I was wondering if anyone could explain to me why the the vector sizes are what they are on this slide – I think there is a simple thing I am missing

For example why is our W vector 4x3 ? Is it because there is 3 features with 4 hidden layers? But then why is X simply 3x1 ? In my mind wouldnt you want them both to be 4x3?

And then b is 4x1… Why isn’t it 4x3? I know this is probably something obvious I should understand by now but its just a little unclear to me. Thank you!

For starters, w was a vector for logistic regression, but with a neural network, the weights are a matrix. The particular network layer that Prof Ng is showing us there is the first “hidden” layer, which has inputs that are 3 x 1 vectors and it outputs 4 neurons. That is why the shape of W needs to be 4 x 3, because the mathematical formula that we are implementing for the first step of the layer is this linear expression:

z = W \cdot x + b

If you work out the dimensions on that dot product, we have W is 4 x 3 and x is 3 x 1, so the result will be 4 x 1. Of course note that what we are showing there is the processing for a single input vector x. For efficiency, we will soon see that we can “batch” multiple x values together as the columns of a matrix X which will be 3 x m, where m is the number of input samples we have.
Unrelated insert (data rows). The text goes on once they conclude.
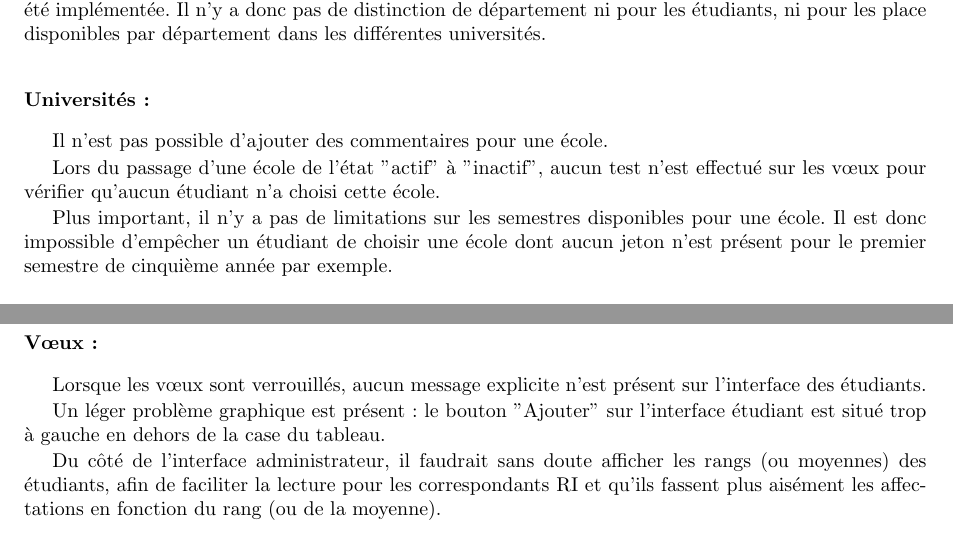
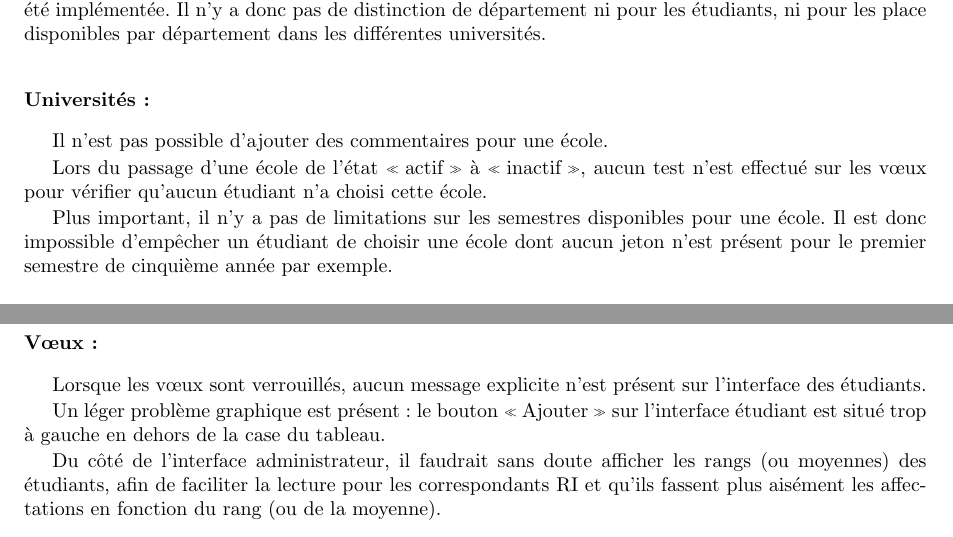
Before and after one commit to Livda/ILikeToMoveIt, a LaTeX document (Rapport de pré-étude/Rapport.tex, which reads Rapport de pré-étude/Existant/existant.tex): two parts of pages 10 and 11 of 19, joined at a grey line, cut so that both start at the same text. Compiled offline with pdfLaTeX.

Commit message:
change " to french guillemet

```diff
--- a/Rapport de pré-étude/Existant/existant.tex
+++ b/Rapport de pré-étude/Existant/existant.tex
@@ -58,7 +58,7 @@ La gestion des départements ne faisant pas partie des spécifications pour le p
 \subsubsection{Universités :}
 Il n'est pas possible d'ajouter des commentaires pour une école.
 
-Lors du passage d'une école de l'état "actif" à "inactif", aucun test n'est effectué sur les vœux pour vérifier qu'aucun étudiant n'a choisi cette école.
+Lors du passage d'une école de l'état \og actif \fg{} à \og inactif \fg{}, aucun test n'est effectué sur les vœux pour vérifier qu'aucun étudiant n'a choisi cette école.
 
 Plus important, il n'y a pas de limitations sur les semestres disponibles pour une école. Il est donc impossible d'empêcher un étudiant de choisir une école dont aucun jeton n'est présent pour le premier semestre de cinquième année par exemple.
 
@@ -76,7 +76,7 @@ Si deux étudiants de la même année sont entré avec le même rang, aucun mess
 \subsubsection{Vœux:}
 Lorsque les vœux sont verrouillés, aucun message explicite n'est présent sur l'interface des étudiants.
 
-Un léger problème graphique est présent : le bouton "Ajouter" sur l'interface étudiant est situé trop à gauche en dehors de la case du tableau.
+Un léger problème graphique est présent : le bouton \og Ajouter \fg{} sur l'interface étudiant est situé trop à gauche en dehors de la case du tableau.
 
 Du côté de l'interface administrateur, il faudrait sans doute afficher les rangs (ou moyennes) des étudiants, afin de faciliter la lecture pour les correspondants RI et qu'ils fassent plus aisément les affectations en fonction du rang (ou de la moyenne).
 
```
Also changed, not shown: Rapport de pré-étude/Projet/cdc.tex (+1 -1 lines), Rapport de pré-étude/Technologies/signature.tex (+1 -1 lines), Rapport de pré-étude/Technologies/web.tex (+1 -1 lines).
Then we can do this operation and the matrix multiply takes care of all the x values in one operation:

Z = W \cdot X + b

Note the convention that Prof Ng uses is that if the object is a vector, the variable name is usually lower case. If it is capitalized, as in X, then it’s a matrix with multiple samples.

b is the “bias term”. The output z is 4 x 1 and b is added to that with a different value for each output neuron, which is why b is 4 x 1.

Note that in the case where we handle multiple samples at once, we have:

Z = W \cdot X + b

Now the dimensions on the dot product are 4 x 3 dot 3 x m, so the result will be 4 x m. Now we add b, which is 4 x 1, to that and it adds the same value across each row to get the final Z. So you could view this from a pure math perspective as duplicating b (a column vector) to form a 4 x m matrix before doing the addition. Since this is a very common operation, numpy has given us the concept of “broadcasting”, which means expanding one operand to match the required shape for an “elementwise” operation. Here’s a thread which talks about broadcasting and shows some examples.

1 Like

Here’s another thread from a while ago that goes through how we get from w being n_x x 1 in the Logistic Regression case to the way the W weight matrices work here and why we no longer need the transpose for real Neural Networks.

1 Like